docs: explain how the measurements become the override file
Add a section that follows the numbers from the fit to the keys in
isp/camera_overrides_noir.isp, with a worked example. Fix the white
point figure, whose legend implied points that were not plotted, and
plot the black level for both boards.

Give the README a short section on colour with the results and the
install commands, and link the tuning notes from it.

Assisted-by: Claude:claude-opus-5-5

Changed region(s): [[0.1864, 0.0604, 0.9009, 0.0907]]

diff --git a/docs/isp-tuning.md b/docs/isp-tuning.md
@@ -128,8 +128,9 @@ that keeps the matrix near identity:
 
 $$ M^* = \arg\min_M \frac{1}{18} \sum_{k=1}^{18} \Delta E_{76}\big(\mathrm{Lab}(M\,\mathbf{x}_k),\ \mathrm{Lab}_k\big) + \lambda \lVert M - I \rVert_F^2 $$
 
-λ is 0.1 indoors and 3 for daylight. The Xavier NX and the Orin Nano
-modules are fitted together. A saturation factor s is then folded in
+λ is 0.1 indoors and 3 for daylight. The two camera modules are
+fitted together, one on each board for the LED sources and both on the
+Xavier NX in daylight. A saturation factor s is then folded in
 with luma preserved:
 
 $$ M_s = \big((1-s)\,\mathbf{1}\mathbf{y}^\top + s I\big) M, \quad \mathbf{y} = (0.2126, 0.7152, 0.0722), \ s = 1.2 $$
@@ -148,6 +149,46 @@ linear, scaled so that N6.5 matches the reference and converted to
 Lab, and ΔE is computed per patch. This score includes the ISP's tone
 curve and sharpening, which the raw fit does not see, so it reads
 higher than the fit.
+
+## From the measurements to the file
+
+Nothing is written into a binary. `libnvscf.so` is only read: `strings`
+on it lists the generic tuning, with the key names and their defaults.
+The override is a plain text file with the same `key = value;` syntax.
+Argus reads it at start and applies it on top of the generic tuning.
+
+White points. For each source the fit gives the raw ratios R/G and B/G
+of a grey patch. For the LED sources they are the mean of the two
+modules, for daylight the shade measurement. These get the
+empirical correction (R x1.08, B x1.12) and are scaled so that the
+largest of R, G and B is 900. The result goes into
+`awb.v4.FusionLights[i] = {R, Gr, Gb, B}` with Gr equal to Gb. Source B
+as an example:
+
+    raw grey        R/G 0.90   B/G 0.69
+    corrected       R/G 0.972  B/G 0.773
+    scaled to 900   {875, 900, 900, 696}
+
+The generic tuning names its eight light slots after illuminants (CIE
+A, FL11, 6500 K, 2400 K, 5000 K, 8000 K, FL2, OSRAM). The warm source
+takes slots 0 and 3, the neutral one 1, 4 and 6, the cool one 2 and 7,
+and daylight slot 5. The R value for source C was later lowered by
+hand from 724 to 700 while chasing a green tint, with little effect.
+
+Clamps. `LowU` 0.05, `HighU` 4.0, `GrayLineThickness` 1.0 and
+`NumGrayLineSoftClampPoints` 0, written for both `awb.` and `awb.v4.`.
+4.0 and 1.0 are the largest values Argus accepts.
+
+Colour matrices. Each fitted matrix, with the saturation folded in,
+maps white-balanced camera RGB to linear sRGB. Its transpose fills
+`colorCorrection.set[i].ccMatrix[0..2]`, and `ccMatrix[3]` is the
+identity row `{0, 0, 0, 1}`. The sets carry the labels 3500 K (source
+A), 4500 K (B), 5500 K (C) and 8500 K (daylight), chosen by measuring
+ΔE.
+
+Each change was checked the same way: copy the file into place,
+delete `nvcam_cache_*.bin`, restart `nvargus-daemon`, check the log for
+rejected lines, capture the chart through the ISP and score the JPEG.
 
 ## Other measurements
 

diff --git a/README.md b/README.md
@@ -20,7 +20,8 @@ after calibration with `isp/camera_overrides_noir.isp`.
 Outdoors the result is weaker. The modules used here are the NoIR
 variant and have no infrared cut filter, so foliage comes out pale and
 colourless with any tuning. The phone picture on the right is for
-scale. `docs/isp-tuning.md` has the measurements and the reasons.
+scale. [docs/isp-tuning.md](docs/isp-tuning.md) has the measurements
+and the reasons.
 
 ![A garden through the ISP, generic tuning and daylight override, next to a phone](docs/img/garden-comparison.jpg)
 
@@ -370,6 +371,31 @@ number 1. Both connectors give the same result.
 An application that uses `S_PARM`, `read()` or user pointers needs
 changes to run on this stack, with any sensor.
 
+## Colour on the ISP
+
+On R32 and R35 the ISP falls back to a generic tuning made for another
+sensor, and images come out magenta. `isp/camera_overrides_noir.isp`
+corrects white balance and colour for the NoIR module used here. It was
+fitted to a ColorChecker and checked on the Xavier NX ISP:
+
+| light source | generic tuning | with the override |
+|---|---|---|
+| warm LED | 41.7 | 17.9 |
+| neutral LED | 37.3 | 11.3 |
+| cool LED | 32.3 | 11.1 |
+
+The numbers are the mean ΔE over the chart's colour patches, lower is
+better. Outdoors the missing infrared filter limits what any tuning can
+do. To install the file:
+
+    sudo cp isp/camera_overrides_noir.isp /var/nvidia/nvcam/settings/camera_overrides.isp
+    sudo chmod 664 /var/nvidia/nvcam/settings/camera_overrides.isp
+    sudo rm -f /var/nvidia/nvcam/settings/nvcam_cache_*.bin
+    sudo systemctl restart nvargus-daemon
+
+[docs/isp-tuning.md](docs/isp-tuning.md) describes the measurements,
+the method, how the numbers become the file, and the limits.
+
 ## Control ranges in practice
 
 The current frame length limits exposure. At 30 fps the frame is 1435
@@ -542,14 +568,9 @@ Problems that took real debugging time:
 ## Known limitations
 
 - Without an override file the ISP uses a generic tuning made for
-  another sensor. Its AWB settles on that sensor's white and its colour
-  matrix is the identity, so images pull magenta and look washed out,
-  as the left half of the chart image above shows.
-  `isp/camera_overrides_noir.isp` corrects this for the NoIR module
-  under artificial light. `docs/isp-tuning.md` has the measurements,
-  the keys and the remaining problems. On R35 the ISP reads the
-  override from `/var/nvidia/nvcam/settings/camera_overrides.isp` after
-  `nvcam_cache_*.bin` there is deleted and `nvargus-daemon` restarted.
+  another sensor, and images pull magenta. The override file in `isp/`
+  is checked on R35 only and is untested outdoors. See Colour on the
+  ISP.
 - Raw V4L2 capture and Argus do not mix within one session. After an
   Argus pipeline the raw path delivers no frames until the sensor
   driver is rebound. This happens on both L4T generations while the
+++
### [Exercise goal]
Return every line above exactly as it stands.

### [Answer to this exercise]
docs: explain how the measurements become the override file
Add a section that follows the numbers from the fit to the keys in
isp/camera_overrides_noir.isp, with a worked example. Fix the white
point figure, whose legend implied points that were not plotted, and
plot the black level for both boards.

Give the README a short section on colour with the results and the
install commands, and link the tuning notes from it.

Assisted-by: Claude:claude-opus-5-5

Changed region(s): [[0.1864, 0.0604, 0.9009, 0.0907]]

diff --git a/docs/isp-tuning.md b/docs/isp-tuning.md
@@ -128,8 +128,9 @@ that keeps the matrix near identity:
 
 $$ M^* = \arg\min_M \frac{1}{18} \sum_{k=1}^{18} \Delta E_{76}\big(\mathrm{Lab}(M\,\mathbf{x}_k),\ \mathrm{Lab}_k\big) + \lambda \lVert M - I \rVert_F^2 $$
 
-λ is 0.1 indoors and 3 for daylight. The Xavier NX and the Orin Nano
-modules are fitted together. A saturation factor s is then folded in
+λ is 0.1 indoors and 3 for daylight. The two camera modules are
+fitted together, one on each board for the LED sources and both on the
+Xavier NX in daylight. A saturation factor s is then folded in
 with luma preserved:
 
 $$ M_s = \big((1-s)\,\mathbf{1}\mathbf{y}^\top + s I\big) M, \quad \mathbf{y} = (0.2126, 0.7152, 0.0722), \ s = 1.2 $$
@@ -148,6 +149,46 @@ linear, scaled so that N6.5 matches the reference and converted to
 Lab, and ΔE is computed per patch. This score includes the ISP's tone
 curve and sharpening, which the raw fit does not see, so it reads
 higher than the fit.
+
+## From the measurements to the file
+
+Nothing is written into a binary. `libnvscf.so` is only read: `strings`
+on it lists the generic tuning, with the key names and their defaults.
+The override is a plain text file with the same `key = value;` syntax.
+Argus reads it at start and applies it on top of the generic tuning.
+
+White points. For each source the fit gives the raw ratios R/G and B/G
+of a grey patch. For the LED sources they are the mean of the two
+modules, for daylight the shade measurement. These get the
+empirical correction (R x1.08, B x1.12) and are scaled so that the
+largest of R, G and B is 900. The result goes into
+`awb.v4.FusionLights[i] = {R, Gr, Gb, B}` with Gr equal to Gb. Source B
+as an example:
+
+    raw grey        R/G 0.90   B/G 0.69
+    corrected       R/G 0.972  B/G 0.773
+    scaled to 900   {875, 900, 900, 696}
+
+The generic tuning names its eight light slots after illuminants (CIE
+A, FL11, 6500 K, 2400 K, 5000 K, 8000 K, FL2, OSRAM). The warm source
+takes slots 0 and 3, the neutral one 1, 4 and 6, the cool one 2 and 7,
+and daylight slot 5. The R value for source C was later lowered by
+hand from 724 to 700 while chasing a green tint, with little effect.
+
+Clamps. `LowU` 0.05, `HighU` 4.0, `GrayLineThickness` 1.0 and
+`NumGrayLineSoftClampPoints` 0, written for both `awb.` and `awb.v4.`.
+4.0 and 1.0 are the largest values Argus accepts.
+
+Colour matrices. Each fitted matrix, with the saturation folded in,
+maps white-balanced camera RGB to linear sRGB. Its transpose fills
+`colorCorrection.set[i].ccMatrix[0..2]`, and `ccMatrix[3]` is the
+identity row `{0, 0, 0, 1}`. The sets carry the labels 3500 K (source
+A), 4500 K (B), 5500 K (C) and 8500 K (daylight), chosen by measuring
+ΔE.
+
+Each change was checked the same way: copy the file into place,
+delete `nvcam_cache_*.bin`, restart `nvargus-daemon`, check the log for
+rejected lines, capture the chart through the ISP and score the JPEG.
 
 ## Other measurements
 

diff --git a/README.md b/README.md
@@ -20,7 +20,8 @@ after calibration with `isp/camera_overrides_noir.isp`.
 Outdoors the result is weaker. The modules used here are the NoIR
 variant and have no infrared cut filter, so foliage comes out pale and
 colourless with any tuning. The phone picture on the right is for
-scale. `docs/isp-tuning.md` has the measurements and the reasons.
+scale. [docs/isp-tuning.md](docs/isp-tuning.md) has the measurements
+and the reasons.
 
 ![A garden through the ISP, generic tuning and daylight override, next to a phone](docs/img/garden-comparison.jpg)
 
@@ -370,6 +371,31 @@ number 1. Both connectors give the same result.
 An application that uses `S_PARM`, `read()` or user pointers needs
 changes to run on this stack, with any sensor.
 
+## Colour on the ISP
+
+On R32 and R35 the ISP falls back to a generic tuning made for another
+sensor, and images come out magenta. `isp/camera_overrides_noir.isp`
+corrects white balance and colour for the NoIR module used here. It was
+fitted to a ColorChecker and checked on the Xavier NX ISP:
+
+| light source | generic tuning | with the override |
+|---|---|---|
+| warm LED | 41.7 | 17.9 |
+| neutral LED | 37.3 | 11.3 |
+| cool LED | 32.3 | 11.1 |
+
+The numbers are the mean ΔE over the chart's colour patches, lower is
+better. Outdoors the missing infrared filter limits what any tuning can
+do. To install the file:
+
+    sudo cp isp/camera_overrides_noir.isp /var/nvidia/nvcam/settings/camera_overrides.isp
+    sudo chmod 664 /var/nvidia/nvcam/settings/camera_overrides.isp
+    sudo rm -f /var/nvidia/nvcam/settings/nvcam_cache_*.bin
+    sudo systemctl restart nvargus-daemon
+
+[docs/isp-tuning.md](docs/isp-tuning.md) describes the measurements,
+the method, how the numbers become the file, and the limits.
+
 ## Control ranges in practice
 
 The current frame length limits exposure. At 30 fps the frame is 1435
@@ -542,14 +568,9 @@ Problems that took real debugging time:
 ## Known limitations
 
 - Without an override file the ISP uses a generic tuning made for
-  another sensor. Its AWB settles on that sensor's white and its colour
-  matrix is the identity, so images pull magenta and look washed out,
-  as the left half of the chart image above shows.
-  `isp/camera_overrides_noir.isp` corrects this for the NoIR module
-  under artificial light. `docs/isp-tuning.md` has the measurements,
-  the keys and the remaining problems. On R35 the ISP reads the
-  override from `/var/nvidia/nvcam/settings/camera_overrides.isp` after
-  `nvcam_cache_*.bin` there is deleted and `nvargus-daemon` restarted.
+  another sensor, and images pull magenta. The override file in `isp/`
+  is checked on R35 only and is untested outdoors. See Colour on the
+  ISP.
 - Raw V4L2 capture and Argus do not mix within one session. After an
   Argus pipeline the raw path delivers no frames until the sensor
   driver is rebound. This happens on both L4T generations while the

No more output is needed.